A variation on the simple envelope follower

This patch is very similar to the "Simple envelope follower", with the difference that in this patch the line~ object's time of interpolation to get to a detected peak value can be different from the peakamp~ object's interval of evaluation. If, for example, the peakamp~ interval is 10 ms and the line~ ramp time is 2.5 ms, the envelope follower latency will range from only 2.5 to 12.5 ms.

Creating a window on a sound file

A "window" is a function (shape) used to control the amplitude of a sound, briefly turning it up then turning it back down. This example shows how to create a trapezoidal window on a sound file, which will quickly fade the file in and out for a specified duration, repeatedly at some specified triggering interval. The metro triggers a message to the line~ object.

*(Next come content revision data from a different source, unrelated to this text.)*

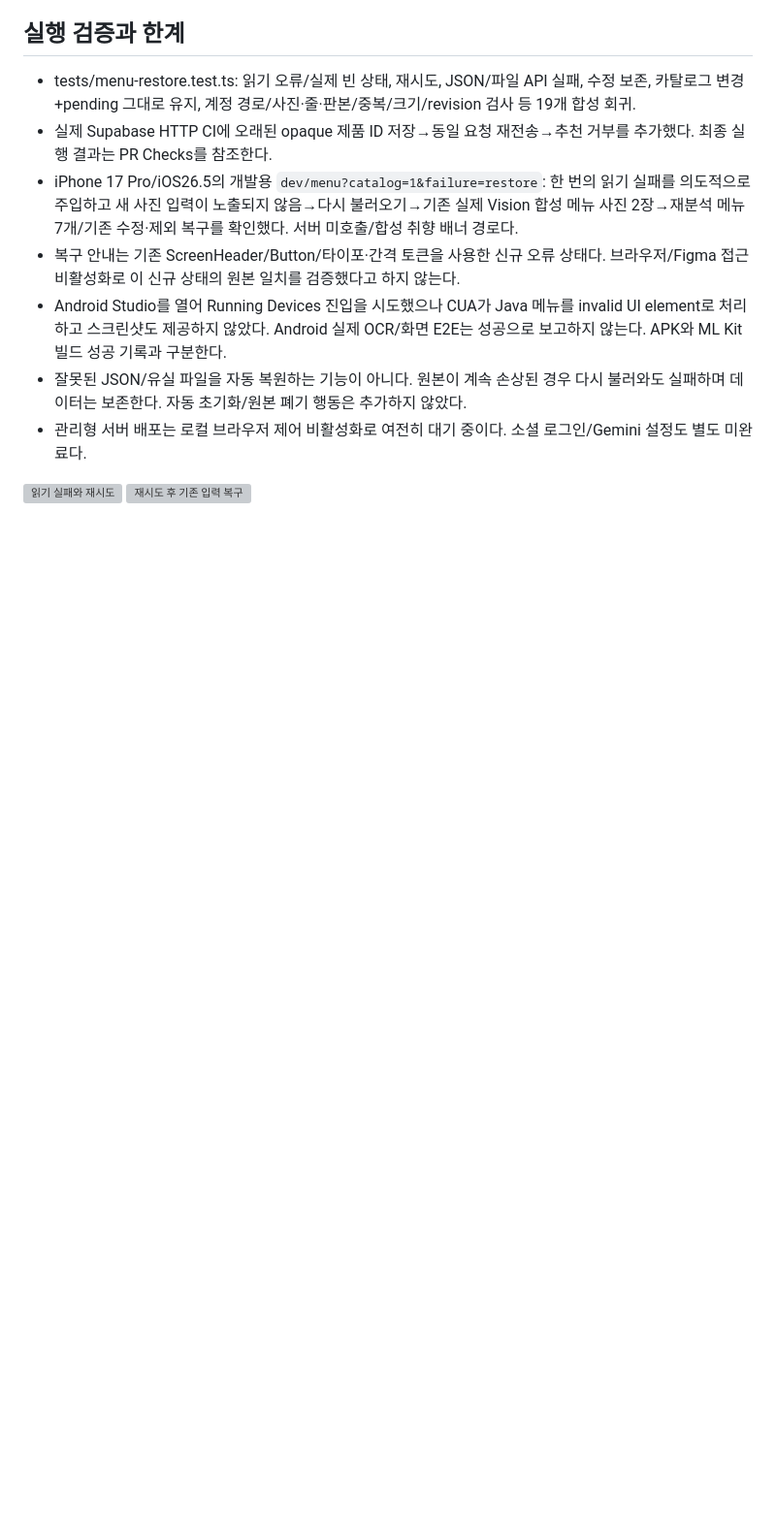
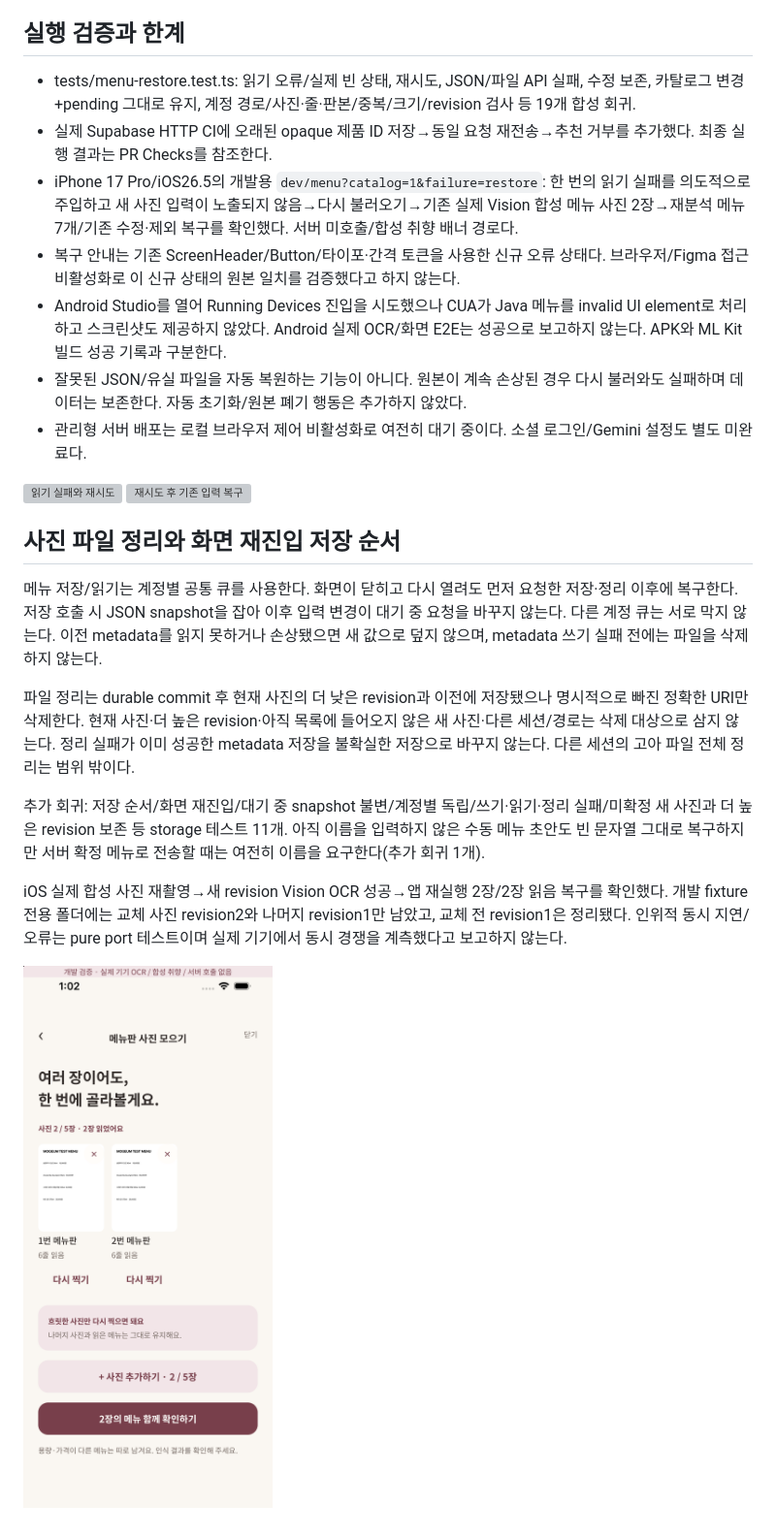
Before and after one commit to shinhanseo/mogeum, a Markdown page: docs/verification/menu-recovery.md, the part around the change. Shown: that part at 97% size. GitHub-like rendering; pictures changed too: docs/verification/menu/ios-photo-revision-restored.png (added); blank space fills up the shorter version; grey boxes are pictures that could not be loaded.

```diff
--- a/docs/verification/menu-recovery.md
+++ b/docs/verification/menu-recovery.md
@@ -27,3 +27,15 @@ pendingSave는 이미 서버가 수신했을 수 있으므로 현재 카탈로
 
 ![읽기 실패와 재시도](menu/ios-restore-failure.png)
 ![재시도 후 기존 입력 복구](menu/ios-restored-input.png)
+
+## 사진 파일 정리와 화면 재진입 저장 순서
+
+메뉴 저장/읽기는 계정별 공통 큐를 사용한다. 화면이 닫히고 다시 열려도 먼저 요청한 저장·정리 이후에 복구한다. 저장 호출 시 JSON snapshot을 잡아 이후 입력 변경이 대기 중 요청을 바꾸지 않는다. 다른 계정 큐는 서로 막지 않는다. 이전 metadata를 읽지 못하거나 손상됐으면 새 값으로 덮지 않으며, metadata 쓰기 실패 전에는 파일을 삭제하지 않는다.
+
+파일 정리는 durable commit 후 현재 사진의 더 낮은 revision과 이전에 저장됐으나 명시적으로 빠진 정확한 URI만 삭제한다. 현재 사진·더 높은 revision·아직 목록에 들어오지 않은 새 사진·다른 세션/경로는 삭제 대상으로 삼지 않는다. 정리 실패가 이미 성공한 metadata 저장을 불확실한 저장으로 바꾸지 않는다. 다른 세션의 고아 파일 전체 정리는 범위 밖이다.
+
+추가 회귀: 저장 순서/화면 재진입/대기 중 snapshot 불변/계정별 독립/쓰기·읽기·정리 실패/미확정 새 사진과 더 높은 revision 보존 등 storage 테스트 11개. 아직 이름을 입력하지 않은 수동 메뉴 초안도 빈 문자열 그대로 복구하지만 서버 확정 메뉴로 전송할 때는 여전히 이름을 요구한다(추가 회귀 1개).
+
+iOS 실제 합성 사진 재촬영→새 revision Vision OCR 성공→앱 재실행 2장/2장 읽음 복구를 확인했다. 개발 fixture 전용 폴더에는 교체 사진 revision2와 나머지 revision1만 남았고, 교체 전 revision1은 정리됐다. 인위적 동시 지연/오류는 pure port 테스트이며 실제 기기에서 동시 경쟁을 계측했다고 보고하지 않는다.
+
+![사진 교체 후 정상 복구](menu/ios-photo-revision-restored.png)
```
Also changed, not shown: 7 other files.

Sixteen Harmonics

This example plays the first sixteen harmonics based on a fundamental frequency where the rate at which each harmonic play is period / # of harmonic. For example, with a period of 10000 ms—meaning the fundamental plays every 10000 ms—the 4th harmonic will be heard every 10000/4 ms, or 2500 ms.

Tendency Masks

This example shows how to use the function object for making tendency masks with breakpoint line segment functions (à la Koenig and as explained by Rowe) using a line object to progress through the functions that describe the minimum and maximum of the function’s range.

A/B audio crossfade

This patch shows how to crossfade between two sounds. Initially, two different sound files are loaded into two different sfplay~ objects. When you click the toggle marked "start/stop", both sound files will play, but you'll only hear the one on the left because its amplitude is being multiplied by a constant signal value of 1 from the sig~ 1 object, while the one on the right is being multiplied by a signal value of 0 from the line~ object.